__Brief__
Among the following entries, say how many lines contain the word "truncate"; the answer is a number and nothing else.

[Screenshot and code edit data]
┏━━
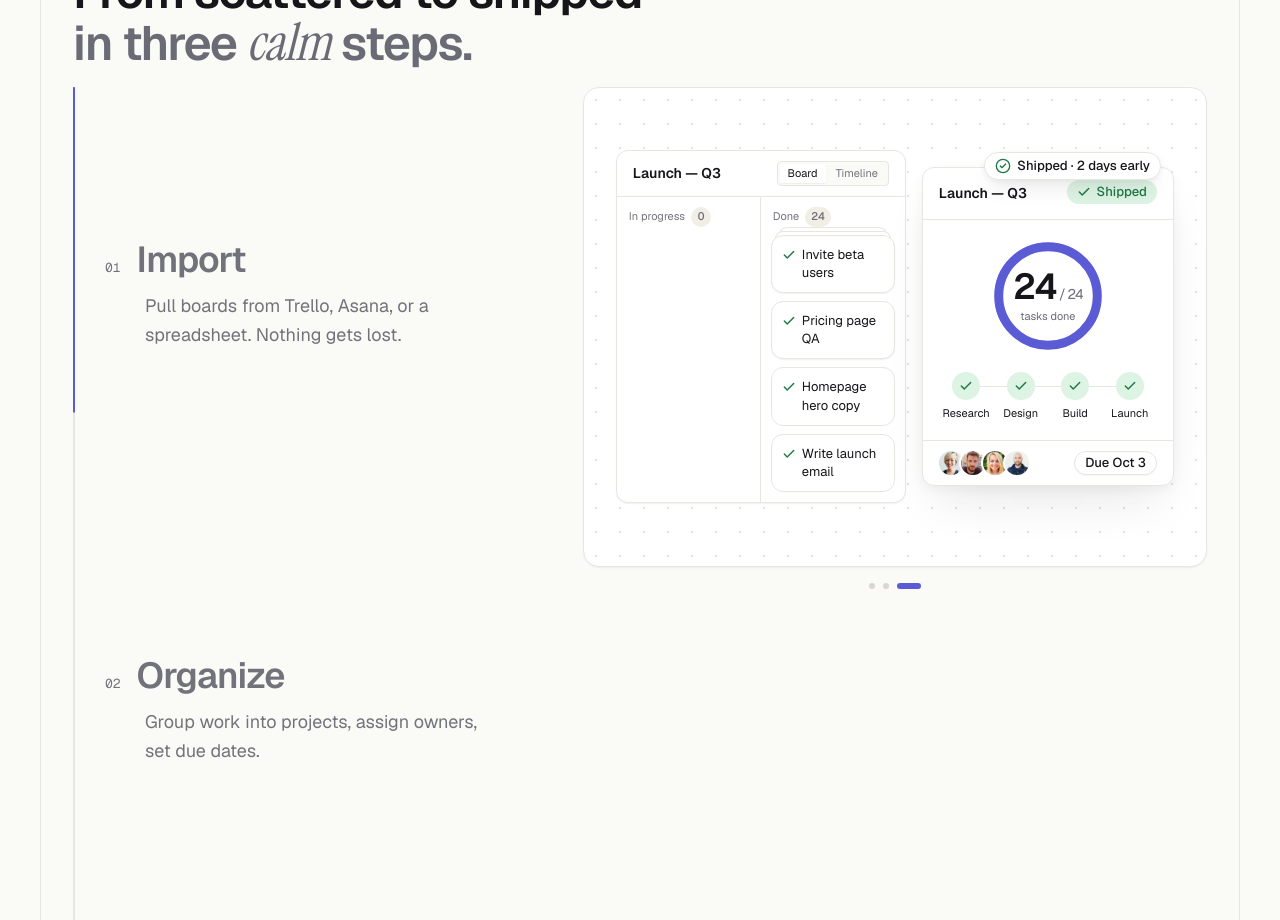
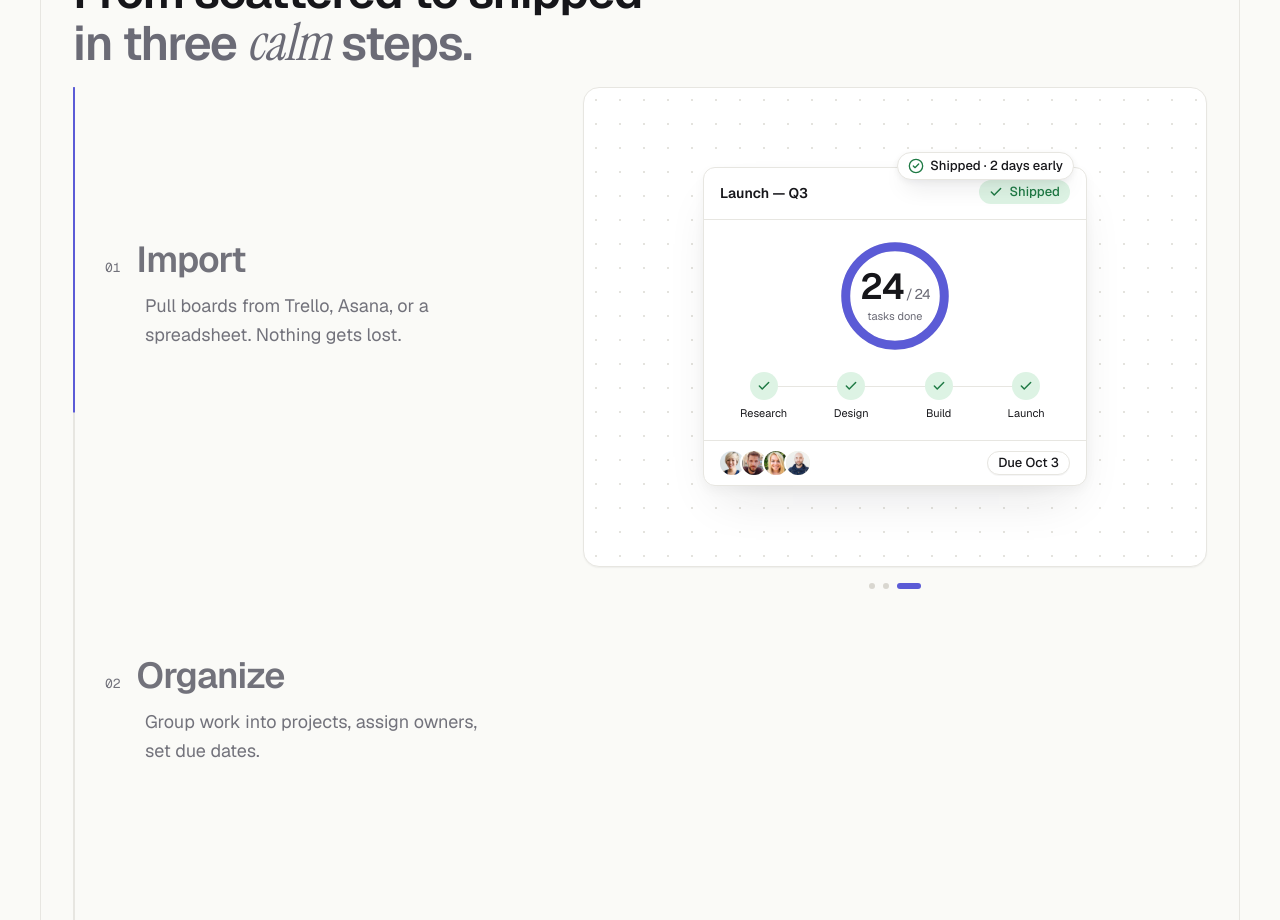
Before and after one commit to kcritesh/novi, a Next.js app: page / in a window 1280 px wide. Shown: the part 3120-4040 px from the top of the page. Built offline with nearby package versions, Linux system fonts and the light colour scheme.

Commit message:
refactor(how-it-works): drop mini board from ship step demo

```diff
--- a/src/components/demos/ship-step.tsx
+++ b/src/components/demos/ship-step.tsx
@@ -1,62 +1,19 @@
 "use client";
 
-import { AnimatePresence, LayoutGroup, motion } from "motion/react";
+import { AnimatePresence, motion } from "motion/react";
 import { Check, CheckCircle2 } from "lucide-react";
 
 import { howItWorks } from "@/content/content";
 import { Avatar, AvatarStack, Pill } from "@/design-system";
 import { useScript } from "@/hooks/use-script";
-import { fadeUp, spring, stagger } from "@/lib/motion";
+import { fadeUp, spring } from "@/lib/motion";
 import { cn } from "@/lib/utils";
 
 const { ship } = howItWorks.visuals;
 
-// Cards land in Done one at a time, then the project flips to shipped.
-const delays = [900, ...ship.column.tasks.map(() => 900), 400];
-const landed = (step: number) => Math.max(0, Math.min(ship.column.tasks.length, step - 1));
-
-type MiniCard = (typeof ship.column.tasks)[number];
-
-function MiniCard({ task, done }: { task: MiniCard; done: boolean }) {
-  return (
-    <motion.div
-      layoutId={task.title}
-      initial={false}
-      animate={{ rotate: 0 }}
-      transition={spring.soft}
-      className="rounded-card border border-hairline bg-surface p-2.5 shadow-card"
-    >
-      <p className="flex items-start gap-1.5 text-caption text-ink">
-        {done && <Check aria-hidden className="mt-0.5 size-3.5 shrink-0 text-green-ink" strokeWidth={2.5} />}
-        <span className="min-w-0">{task.title}</span>
-      </p>
-      {!done && (
-        <div className="mt-2 flex items-center justify-between">
-          <Pill tone={task.tag.tone}>{task.tag.label}</Pill>
-          <Avatar name={task.owner.name} src={task.owner.photo} tone={task.owner.tone} size="xs" />
-        </div>
-      )}
-    </motion.div>
-  );
-}
-
-function Count({ value }: { value: number }) {
-  return (
-    <span className="relative inline-flex h-5 min-w-5 items-center justify-center overflow-hidden rounded-full bg-sand px-1.5 text-micro font-medium text-muted tabular-nums">
-      <AnimatePresence mode="popLayout" initial={false}>
-        <motion.span
-          key={value}
-          initial={{ y: 10, opacity: 0 }}
-          animate={{ y: 0, opacity: 1 }}
-          exit={{ y: -10, opacity: 0 }}
-          transition={spring.snappy}
-        >
-          {value}
-        </motion.span>
-      </AnimatePresence>
-    </span>
-  );
-}
+// Remaining tasks tick to done one at a time, then the project flips to shipped.
+const remaining = ship.total - ship.startDone;
+const delays = [900, ...Array.from({ length: remaining }, () => 800), 400];
 
 function Ring({ done }: { done: number }) {
   return (
@@ -70,7 +27,7 @@ function Ring({ done }: { done: number }) {
           className="fill-none stroke-accent"
           strokeWidth="8"
           strokeLinecap="round"
-          initial={{ pathLength: ship.done.count / ship.total }}
+          initial={{ pathLength: ship.startDone / ship.total }}
           animate={{ pathLength: done / ship.total }}
           transition={{ duration: 0.8, ease: [0.22, 1, 0.36, 1] }}
         />
@@ -99,86 +56,16 @@ function Ring({ done }: { done: number }) {
 
 export function ShipStep() {
   const step = useScript(delays);
-  const moved = landed(step);
-  const done = ship.done.count + moved;
+  const done = ship.startDone + Math.max(0, Math.min(remaining, step - 1));
   const shipped = step === delays.length;
-  const flown = (index: number) => index < moved;
 
   return (
-    <LayoutGroup id="ship">
+    <div className="flex h-full items-center">
       <motion.div
         initial="hidden"
         animate="visible"
-        variants={stagger(0.12)}
-        className="grid h-full items-center gap-4 sm:grid-cols-[minmax(0,1.15fr)_minmax(0,1fr)]"
-      >
-        <motion.div variants={fadeUp} className="rounded-card border border-hairline bg-surface shadow-card">
-          <div className="flex items-center justify-between gap-3 border-b border-hairline px-4 py-2.5">
-            <span className="truncate text-label font-semibold text-ink">{ship.project}</span>
-            <span className="hidden items-center gap-0.5 rounded-sm border border-hairline bg-paper p-0.5 text-micro sm:inline-flex">
-              {ship.tabs.map((tab, index) => (
-                <span
-                  key={tab}
-                  className={cn(
-                    "rounded-xs px-2 py-0.5",
-                    index === 0 ? "bg-surface text-ink shadow-card" : "text-subtle",
-                  )}
-                >
-                  {tab}
-                </span>
-              ))}
-            </span>
-          </div>
-          <div className="grid grid-cols-2 divide-x divide-hairline">
-            <div className="min-h-44 p-2.5">
-              <p className="mb-2 flex items-center gap-1.5 px-0.5 text-micro text-subtle">
-                {ship.column.name} <Count value={ship.column.tasks.length - moved} />
-              </p>
-              <div className="flex flex-col gap-2">
-                {ship.column.tasks.map(
-                  (task, index) => !flown(index) && <MiniCard key={task.title} task={task} done={false} />,
-                )}
-              </div>
-            </div>
-            <div className="min-h-44 p-2.5">
-              <p className="mb-2 flex items-center gap-1.5 px-0.5 text-micro text-subtle">
-                {ship.done.name} <Count value={done} />
-              </p>
-              <div className="relative">
-                <span
-                  aria-hidden
-                  className="absolute inset-x-2 -top-2 h-2 rounded-t-card border border-b-0 border-hairline bg-surface"
-                />
-                <span
-                  aria-hidden
-                  className="absolute inset-x-1 -top-1 h-2 rounded-t-card border border-b-0 border-hairline bg-surface"
-                />
-                <div className="relative flex flex-col gap-2">
-                  {ship.column.tasks.map(
-                    (task, index) => flown(index) && <MiniCard key={task.title} task={task} done />,
-                  )}
-                  {ship.done.visible.map((title) => (
-                    <p
-                      key={title}
-                      className="flex items-start gap-1.5 rounded-card border border-hairline bg-surface p-2.5 text-caption text-ink"
-                    >
-                      <Check
-                        aria-hidden
-                        className="mt-0.5 size-3.5 shrink-0 text-green-ink"
-                        strokeWidth={2.5}
-                      />
-                      <span className="min-w-0">{title}</span>
-                    </p>
-                  ))}
-                </div>
-              </div>
-            </div>
-          </div>
-        </motion.div>
-
-        <motion.div
         variants={fadeUp}
-          className="relative rounded-card border border-hairline bg-surface shadow-window"
+        className="relative mx-auto w-full max-w-sm rounded-card border border-hairline bg-surface shadow-window"
       >
         <div className="flex items-center justify-between gap-3 border-b border-hairline px-4 py-3">
           <span className="truncate text-label font-semibold text-ink">{ship.project}</span>
@@ -241,13 +128,7 @@ export function ShipStep() {
         <div className="flex items-center justify-between border-t border-hairline px-4 py-2.5">
           <AvatarStack>
             {ship.team.map((person) => (
-                <Avatar
-                  key={person.name}
-                  name={person.name}
-                  src={person.photo}
-                  tone={person.tone}
-                  size="sm"
-                />
+              <Avatar key={person.name} name={person.name} src={person.photo} tone={person.tone} size="sm" />
             ))}
           </AvatarStack>
           <Pill tone="outline">{ship.due}</Pill>
@@ -265,7 +146,6 @@ export function ShipStep() {
           </motion.span>
         )}
       </motion.div>
-      </motion.div>
-    </LayoutGroup>
+    </div>
   );
 }
--- a/src/content/content.ts
+++ b/src/content/content.ts
@@ -296,15 +296,7 @@ export const howItWorks = {
     },
     ship: {
       project: "Launch — Q3",
-      tabs: ["Board", "Timeline"],
-      column: {
-        name: "In progress",
-        tasks: [
-          { title: "Invite beta users", tag: tags.marketing, owner: people.joshua },
-          { title: "Pricing page QA", tag: tags.bug, owner: people.sam },
-        ],
-      },
-      done: { name: "Done", count: 22, visible: ["Homepage hero copy", "Write launch email"] },
+      startDone: 22,
       total: 24,
       tasksDone: "tasks done",
       status: { open: "On track", shipped: "Shipped" },
```
Lines whose indentation alone changed are shown as unchanged.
┗━━
__Task solution__
2